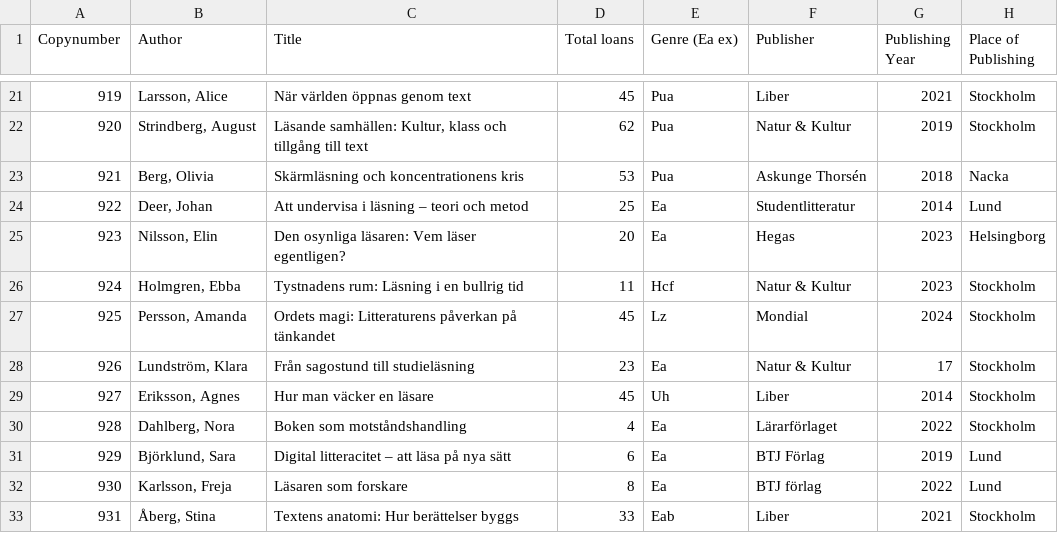
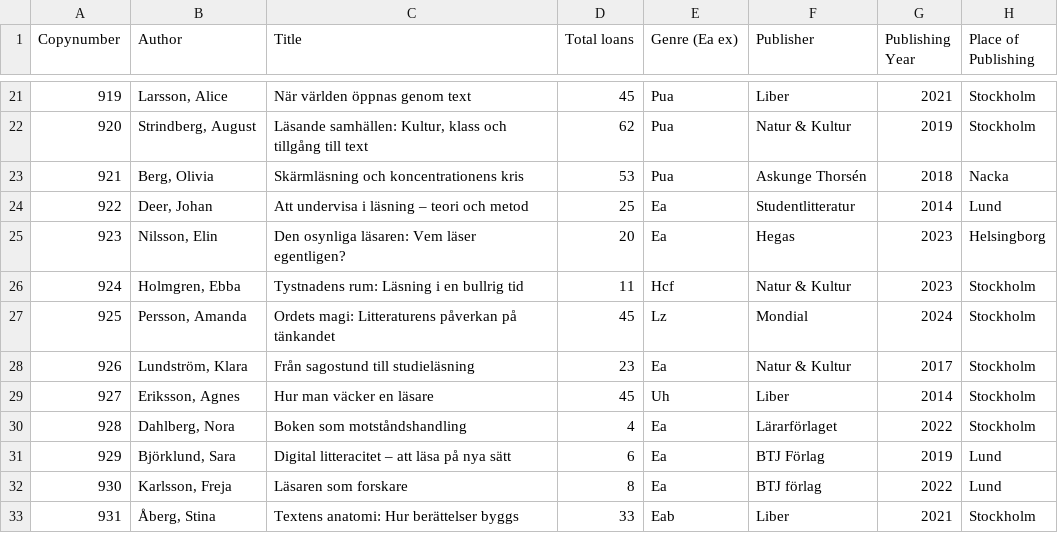
Before and after one commit to mihaiconstantinescu/Datalogical-thinking.-Group-3, a CSV file: data/Bookdata.csv, drawn as a sheet; only a part is shown, gaps mark what is left out.

Commit message:
fixed a small typo
cleaned data, fixed a typo in a year

```diff
--- a/data/Bookdata.csv
+++ b/data/Bookdata.csv
@@ -27,3 +27,3 @@
 925;Persson, Amanda;Ordets magi: Litteraturens påverkan på tänkandet;45;Lz;Mondial;2024;Stockholm
-926;Lundström, Klara;Från sagostund till studieläsning;23;Ea;Natur & Kultur;17;Stockholm
+926;Lundström, Klara;Från sagostund till studieläsning;23;Ea;Natur & Kultur;2017;Stockholm
 927;Eriksson, Agnes;Hur man väcker en läsare;45;Uh;Liber;2014;Stockholm
```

§ Exercise
Above are some records. Count the lines among them with the word "Natur", and answer with the number only.

§ Response to the exercise
2